| Your instructions |
Everything in the records below except the pictures must be written out exactly.

| Input material |
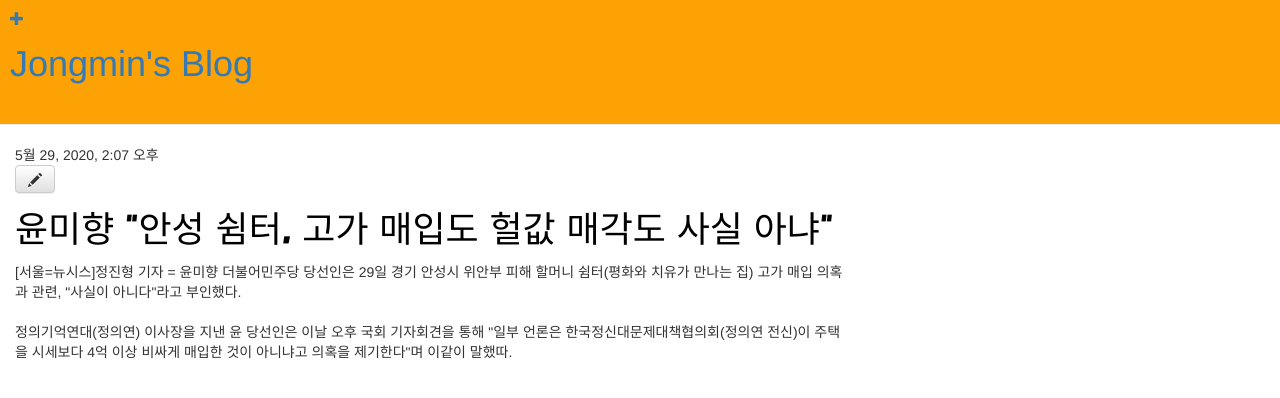
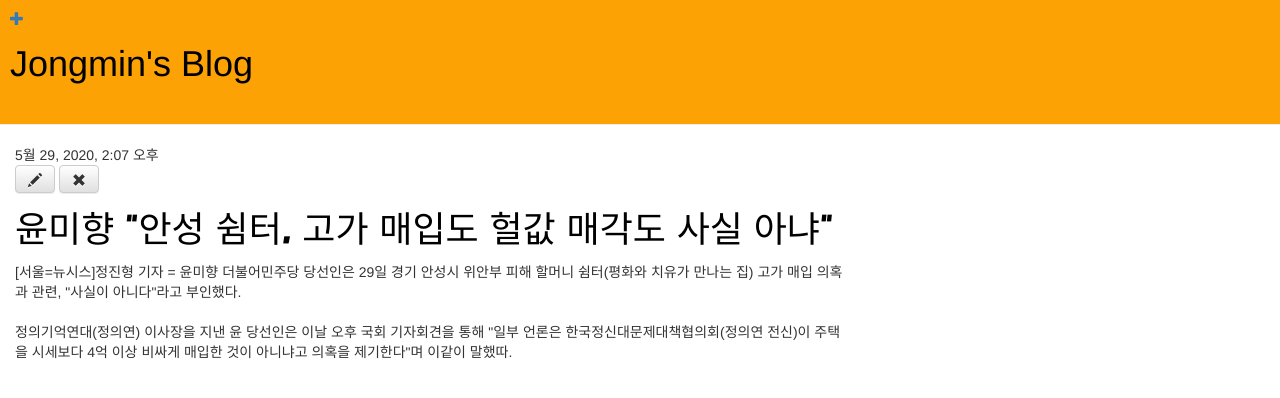
Before and after one commit to quark4904/djangogirls, a Django app: page /post/1/ in a window 1280 px wide. Shown: the top 398 px of the page. Run offline with Django 3.2, Linux system fonts and the light colour scheme; data comes from the database, SQL or seed files in the repository; both versions use the stored data as it was after the commit; some libraries are stand-ins or nearby versions.

Commit message:
Ext-01-숙제: 블로그 개선하기!

```diff
--- a/blog/static/css/blog.css
+++ b/blog/static/css/blog.css
@@ -4,6 +4,14 @@
   background-color: #fca205;
   margin-top: 0;
   padding: 10px 10px 10px 10px;
+}
+
+.page-header h1 a {
+  color: black;
+}
+
+a {
+  text-decoration: none;
 }
 
 h2 a {
--- a/blog/templates/blog/base.html
+++ b/blog/templates/blog/base.html
@@ -22,6 +22,11 @@
       <a href="{% url 'post_new' %}" class="top-menu"
         ><span class="glyphicon glyphicon-plus"></span
       ></a>
+      {% if user.is_authenticated %}
+      <a href="{% url 'post_draft_list' %}" class="top-menu"
+        ><span class="glyphicon glyphicon-edit"></span
+      ></a>
+      {% endif %}
       <h1><a href="/">Jongmin's Blog</a></h1>
       <br />
     </div>
--- a/blog/templates/blog/post_detail.html
+++ b/blog/templates/blog/post_detail.html
@@ -4,9 +4,16 @@
   <div class="date">
     {{ post.published_date }}
   </div>
+  {% else %}
+  <a class="btn btn-default" href="{% url 'post_publish' pk=post.pk %}"
+    >Publish</a
+  >
   {% endif %}
   <a class="btn btn-default" href="{% url 'post_edit' pk=post.pk %}"
     ><span class="glyphicon glyphicon-pencil"></span
+  ></a>
+  <a class="btn btn-default" href="{% url 'post_remove' pk=post.pk %}"
+    ><span class="glyphicon glyphicon-remove"></span
   ></a>
   <h1 class="detail__title">{{ post.title }}</h1>
   <p class="detail__text">{{ post.text|linebreaksbr }}</p>
--- a/blog/urls.py
+++ b/blog/urls.py
@@ -6,4 +6,7 @@ urlpatterns = [
     path('post/<int:pk>/', views.post_detail, name='post_detail'),
     path('post/new/', views.post_new, name='post_new'),
     path('post/<int:pk>/edit/', views.post_edit, name='post_edit'),
+    path('drafts/', views.post_draft_list, name='post_draft_list'),
+    path('post/<pk>/publish/', views.post_publish, name='post_publish'),
+    path('post/<pk>/remove', views.post_remove, name='post_remove'),
 ]
--- a/blog/views.py
+++ b/blog/views.py
@@ -21,7 +21,6 @@ def post_new(request):
         if form.is_valid():
             post = form.save(commit=False)
             post.author = request.user
-            post.published_date = timezone.now()
             post.save()
             return redirect('post_detail', pk=post.pk)
     else:
@@ -36,9 +35,26 @@ def post_edit(request, pk):
         if form.is_valid():
             post = form.save(commit=False)
             post.author = request.user
-            post.published_date = timezone.now()
             post.save()
             return redirect('post_detail', pk=post.pk)
     else:
         form = PostForm(instance=post)
     return render(request, 'blog/post_edit.html', {'form': form})
+
+
+def post_draft_list(request):
+    posts = Post.objects.filter(
+        published_date__isnull=True).order_by('created_date')
+    return render(request, 'blog/post_draft_list.html', {'posts': posts})
+
+
+def post_publish(request, pk):
+    post = get_object_or_404(Post, pk=pk)
+    post.publish()
+    return redirect('post_detail', pk=pk)
+
+
+def post_remove(request, pk):
+    post = get_object_or_404(Post, pk=pk)
+    post.delete()
+    return redirect('post_list')
```
Also changed, not shown: blog/templates/blog/post_draft_list.html (added, +13 -0 lines), db.sqlite3.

| Answer section |
Before and after one commit to quark4904/djangogirls, a Django app: page /post/1/ in a window 1280 px wide. Shown: the top 398 px of the page. Run offline with Django 3.2, Linux system fonts and the light colour scheme; data comes from the database, SQL or seed files in the repository; both versions use the stored data as it was after the commit; some libraries are stand-ins or nearby versions.

Commit message:
Ext-01-숙제: 블로그 개선하기!

```diff
--- a/blog/static/css/blog.css
+++ b/blog/static/css/blog.css
@@ -4,6 +4,14 @@
   background-color: #fca205;
   margin-top: 0;
   padding: 10px 10px 10px 10px;
+}
+
+.page-header h1 a {
+  color: black;
+}
+
+a {
+  text-decoration: none;
 }
 
 h2 a {
--- a/blog/templates/blog/base.html
+++ b/blog/templates/blog/base.html
@@ -22,6 +22,11 @@
       <a href="{% url 'post_new' %}" class="top-menu"
         ><span class="glyphicon glyphicon-plus"></span
       ></a>
+      {% if user.is_authenticated %}
+      <a href="{% url 'post_draft_list' %}" class="top-menu"
+        ><span class="glyphicon glyphicon-edit"></span
+      ></a>
+      {% endif %}
       <h1><a href="/">Jongmin's Blog</a></h1>
       <br />
     </div>
--- a/blog/templates/blog/post_detail.html
+++ b/blog/templates/blog/post_detail.html
@@ -4,9 +4,16 @@
   <div class="date">
     {{ post.published_date }}
   </div>
+  {% else %}
+  <a class="btn btn-default" href="{% url 'post_publish' pk=post.pk %}"
+    >Publish</a
+  >
   {% endif %}
   <a class="btn btn-default" href="{% url 'post_edit' pk=post.pk %}"
     ><span class="glyphicon glyphicon-pencil"></span
+  ></a>
+  <a class="btn btn-default" href="{% url 'post_remove' pk=post.pk %}"
+    ><span class="glyphicon glyphicon-remove"></span
   ></a>
   <h1 class="detail__title">{{ post.title }}</h1>
   <p class="detail__text">{{ post.text|linebreaksbr }}</p>
--- a/blog/urls.py
+++ b/blog/urls.py
@@ -6,4 +6,7 @@ urlpatterns = [
     path('post/<int:pk>/', views.post_detail, name='post_detail'),
     path('post/new/', views.post_new, name='post_new'),
     path('post/<int:pk>/edit/', views.post_edit, name='post_edit'),
+    path('drafts/', views.post_draft_list, name='post_draft_list'),
+    path('post/<pk>/publish/', views.post_publish, name='post_publish'),
+    path('post/<pk>/remove', views.post_remove, name='post_remove'),
 ]
--- a/blog/views.py
+++ b/blog/views.py
@@ -21,7 +21,6 @@ def post_new(request):
         if form.is_valid():
             post = form.save(commit=False)
             post.author = request.user
-            post.published_date = timezone.now()
             post.save()
             return redirect('post_detail', pk=post.pk)
     else:
@@ -36,9 +35,26 @@ def post_edit(request, pk):
         if form.is_valid():
             post = form.save(commit=False)
             post.author = request.user
-            post.published_date = timezone.now()
             post.save()
             return redirect('post_detail', pk=post.pk)
     else:
         form = PostForm(instance=post)
     return render(request, 'blog/post_edit.html', {'form': form})
+
+
+def post_draft_list(request):
+    posts = Post.objects.filter(
+        published_date__isnull=True).order_by('created_date')
+    return render(request, 'blog/post_draft_list.html', {'posts': posts})
+
+
+def post_publish(request, pk):
+    post = get_object_or_404(Post, pk=pk)
+    post.publish()
+    return redirect('post_detail', pk=pk)
+
+
+def post_remove(request, pk):
+    post = get_object_or_404(Post, pk=pk)
+    post.delete()
+    return redirect('post_list')
```
Also changed, not shown: blog/templates/blog/post_draft_list.html (added, +13 -0 lines), db.sqlite3.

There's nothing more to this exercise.